Anticipating that a financial crisis like the one we’re currently experiencing wasn’t far away, I’ve run my company, richrelevance, on a zero-fat budget, raising small rounds of capital to ensure our team built the discipline to operate with small budgets. Yet, anticipation of the downturn does not make me immune to the shift. External risks in every business have changed. None of us will go through the next 18 months without significant impact.
But many entrepreneurs who saw the now-famous “Sequoia deck” unfortunately took its conclusions to be a tenet of truth and acted on it — perhaps too hastily. The folks at Sequoia are smart, but they aren’t necessarily smarter than you or me at running our businesses. This is the crux of the issue: While this market shift is, in fact, a 5- or 6-sigma event, what we do with that information is still within our domain.
Reacting blindly to a situation is wrong — being reactive is bad for your business. There’s a process to responding to urgent situations, much like triage in a hospital, and by understanding, analyzing, acting and repeating we can surmount these challenges. Now is a unique time when you can deepen customer relationships by advising them, seeking input, sharing ideas, etc. Below are four steps to responding the current economic situation without being reactive.
1. Identify and Understand
Acting on bad information is worse than not acting at all. My gut reaction to this shift was, “I’m sure glad we build enterprise software and that I’m not a social network,” but this thought is wrong and fraught with (incorrect) assumptions. While not all social networks will survive, their inherent value has not disappeared. And, while the innate value of the applications we’re building has not deteriorated, the amount (and way) we are paid for these services may change.
To protect our businesses, we need to keep a close eye on market dynamics. Talk to customers, partners, and vendors. Find out what they’re thinking and seek their input — this is a unique time to establish new dialogues and chart the course for deeper, more beneficial relationships.
Read. Gather data. Then, go sleep on it.
2. Analyze Risks
The biggest assumption from the Sequoia presentation is that the downturn is so large that it will affect us all equally and uniformly. This is patently false. As entrepreneurs, we believe the opportunity in our market is so great that it outweighs the risk. Sit at a whiteboard with your management team and consider the new risks in the equation. Break these down into two groups: risks I can control (internal) and risks I can’t control (externalities). Much like a triage leader, identify the severity and urgency of each risk in how it affects the bottom line, how much capital you have on hand and how much you can absorb long term. The key is to be honest with yourself.

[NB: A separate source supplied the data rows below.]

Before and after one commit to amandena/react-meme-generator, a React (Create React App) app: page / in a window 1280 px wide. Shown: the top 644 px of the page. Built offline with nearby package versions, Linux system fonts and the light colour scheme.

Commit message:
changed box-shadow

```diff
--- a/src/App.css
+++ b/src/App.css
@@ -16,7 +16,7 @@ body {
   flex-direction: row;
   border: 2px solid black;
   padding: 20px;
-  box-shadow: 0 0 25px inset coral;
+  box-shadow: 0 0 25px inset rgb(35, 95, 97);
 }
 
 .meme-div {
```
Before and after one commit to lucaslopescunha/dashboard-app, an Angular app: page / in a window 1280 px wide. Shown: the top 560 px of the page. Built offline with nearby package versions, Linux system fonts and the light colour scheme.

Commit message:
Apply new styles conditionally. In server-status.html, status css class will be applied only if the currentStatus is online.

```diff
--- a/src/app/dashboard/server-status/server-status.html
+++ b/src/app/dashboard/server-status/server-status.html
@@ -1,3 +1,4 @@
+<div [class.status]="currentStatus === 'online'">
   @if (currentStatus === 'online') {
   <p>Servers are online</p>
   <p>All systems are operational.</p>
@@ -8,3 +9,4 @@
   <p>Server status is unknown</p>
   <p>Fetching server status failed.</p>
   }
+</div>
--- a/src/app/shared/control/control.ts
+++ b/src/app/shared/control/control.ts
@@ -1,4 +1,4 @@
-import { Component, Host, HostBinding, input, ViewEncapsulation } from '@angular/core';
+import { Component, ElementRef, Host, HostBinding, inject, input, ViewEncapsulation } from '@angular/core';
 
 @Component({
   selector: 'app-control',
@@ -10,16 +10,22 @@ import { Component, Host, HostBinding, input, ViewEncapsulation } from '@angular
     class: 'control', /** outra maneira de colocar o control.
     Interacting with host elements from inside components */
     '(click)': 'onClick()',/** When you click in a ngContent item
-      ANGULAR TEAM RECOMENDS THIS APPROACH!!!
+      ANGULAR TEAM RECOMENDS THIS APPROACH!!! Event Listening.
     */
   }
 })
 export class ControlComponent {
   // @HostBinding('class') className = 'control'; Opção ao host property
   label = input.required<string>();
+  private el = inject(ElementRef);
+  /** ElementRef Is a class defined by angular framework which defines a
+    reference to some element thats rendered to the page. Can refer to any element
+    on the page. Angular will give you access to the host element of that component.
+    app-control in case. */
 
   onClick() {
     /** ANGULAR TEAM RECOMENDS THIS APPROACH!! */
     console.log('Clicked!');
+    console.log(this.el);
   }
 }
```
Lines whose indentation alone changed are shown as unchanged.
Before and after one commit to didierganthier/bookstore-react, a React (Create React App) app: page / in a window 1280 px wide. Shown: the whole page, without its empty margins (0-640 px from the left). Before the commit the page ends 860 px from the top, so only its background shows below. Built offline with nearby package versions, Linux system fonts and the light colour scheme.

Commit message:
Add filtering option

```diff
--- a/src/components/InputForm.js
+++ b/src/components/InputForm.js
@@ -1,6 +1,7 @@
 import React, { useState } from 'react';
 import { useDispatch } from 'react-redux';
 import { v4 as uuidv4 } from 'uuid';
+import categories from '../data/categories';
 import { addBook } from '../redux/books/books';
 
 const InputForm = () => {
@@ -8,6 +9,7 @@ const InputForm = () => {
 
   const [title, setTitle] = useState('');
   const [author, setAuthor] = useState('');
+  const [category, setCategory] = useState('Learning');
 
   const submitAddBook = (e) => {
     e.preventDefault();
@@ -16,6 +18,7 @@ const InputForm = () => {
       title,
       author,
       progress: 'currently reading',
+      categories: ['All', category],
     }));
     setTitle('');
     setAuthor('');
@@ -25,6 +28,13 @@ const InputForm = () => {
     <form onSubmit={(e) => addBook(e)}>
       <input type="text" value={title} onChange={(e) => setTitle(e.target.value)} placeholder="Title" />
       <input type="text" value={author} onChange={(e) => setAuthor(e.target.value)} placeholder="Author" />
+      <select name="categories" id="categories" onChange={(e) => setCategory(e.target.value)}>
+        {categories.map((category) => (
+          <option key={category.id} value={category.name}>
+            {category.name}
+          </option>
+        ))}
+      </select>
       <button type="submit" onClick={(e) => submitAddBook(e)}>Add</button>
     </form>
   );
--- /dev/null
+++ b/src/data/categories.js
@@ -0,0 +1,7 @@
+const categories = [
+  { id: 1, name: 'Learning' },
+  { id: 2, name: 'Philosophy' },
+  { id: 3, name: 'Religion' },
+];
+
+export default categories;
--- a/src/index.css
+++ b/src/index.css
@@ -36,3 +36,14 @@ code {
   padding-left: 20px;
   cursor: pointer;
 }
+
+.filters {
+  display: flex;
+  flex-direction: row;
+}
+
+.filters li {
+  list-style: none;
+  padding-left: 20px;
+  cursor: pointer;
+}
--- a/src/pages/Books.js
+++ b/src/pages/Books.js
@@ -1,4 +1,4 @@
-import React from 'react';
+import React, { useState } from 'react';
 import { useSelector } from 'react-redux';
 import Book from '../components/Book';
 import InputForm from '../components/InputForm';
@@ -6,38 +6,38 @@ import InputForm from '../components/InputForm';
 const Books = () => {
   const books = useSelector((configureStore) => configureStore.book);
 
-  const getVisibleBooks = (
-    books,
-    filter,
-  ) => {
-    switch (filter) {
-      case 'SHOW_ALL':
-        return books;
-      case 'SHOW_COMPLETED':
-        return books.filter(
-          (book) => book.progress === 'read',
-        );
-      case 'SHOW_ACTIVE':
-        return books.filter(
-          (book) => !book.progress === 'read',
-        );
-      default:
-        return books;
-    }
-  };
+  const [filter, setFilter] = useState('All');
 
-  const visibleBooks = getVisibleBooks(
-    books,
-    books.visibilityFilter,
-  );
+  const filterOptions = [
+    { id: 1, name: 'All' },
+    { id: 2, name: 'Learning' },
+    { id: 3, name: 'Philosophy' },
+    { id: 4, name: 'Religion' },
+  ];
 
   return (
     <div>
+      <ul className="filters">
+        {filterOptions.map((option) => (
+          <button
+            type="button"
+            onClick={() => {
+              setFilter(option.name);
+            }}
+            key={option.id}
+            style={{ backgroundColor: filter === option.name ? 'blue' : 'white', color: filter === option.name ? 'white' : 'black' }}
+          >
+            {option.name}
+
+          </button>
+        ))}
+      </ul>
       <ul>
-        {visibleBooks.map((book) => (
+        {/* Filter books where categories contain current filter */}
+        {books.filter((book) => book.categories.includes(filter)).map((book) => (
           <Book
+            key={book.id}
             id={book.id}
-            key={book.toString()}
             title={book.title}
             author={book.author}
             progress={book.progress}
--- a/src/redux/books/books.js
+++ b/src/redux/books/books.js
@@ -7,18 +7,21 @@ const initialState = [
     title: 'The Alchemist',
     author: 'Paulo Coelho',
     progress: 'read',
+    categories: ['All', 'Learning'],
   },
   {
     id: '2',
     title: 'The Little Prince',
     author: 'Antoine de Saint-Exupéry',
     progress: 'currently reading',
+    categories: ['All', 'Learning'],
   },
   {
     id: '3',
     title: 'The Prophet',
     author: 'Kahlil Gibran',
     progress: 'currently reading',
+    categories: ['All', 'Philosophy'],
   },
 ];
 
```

First, stop any bleeding. If your burn rate outpaces revenue, cut — dramatically. If you have contracts that put you underwater, address those. Next, address internal risks. For example, if you finish X product line you may increase revenue with existing customers. Yet if X product requires long-term R&D and there’s not enough cash to get you there, put the project on the chopping block. Finally, proactively shore your business up against externalities — i.e., “What happens if my customers don’t pay on time?” Keep in mind: The stakes are higher than ever. Use your advantage as a startup to do more things better and faster than the competition.
4. Close The Loop
You’re not done. Iterate. Constantly communicate with your team about how you’re executing against goals. Stay engaged with customers. Re-engage the whiteboard regularly.
None of these principles are new. This is how we should be running business regardless of the economy. The climate may have changed, but the rules of good business are still the same. Failure is still not an option. Freaking out is not either.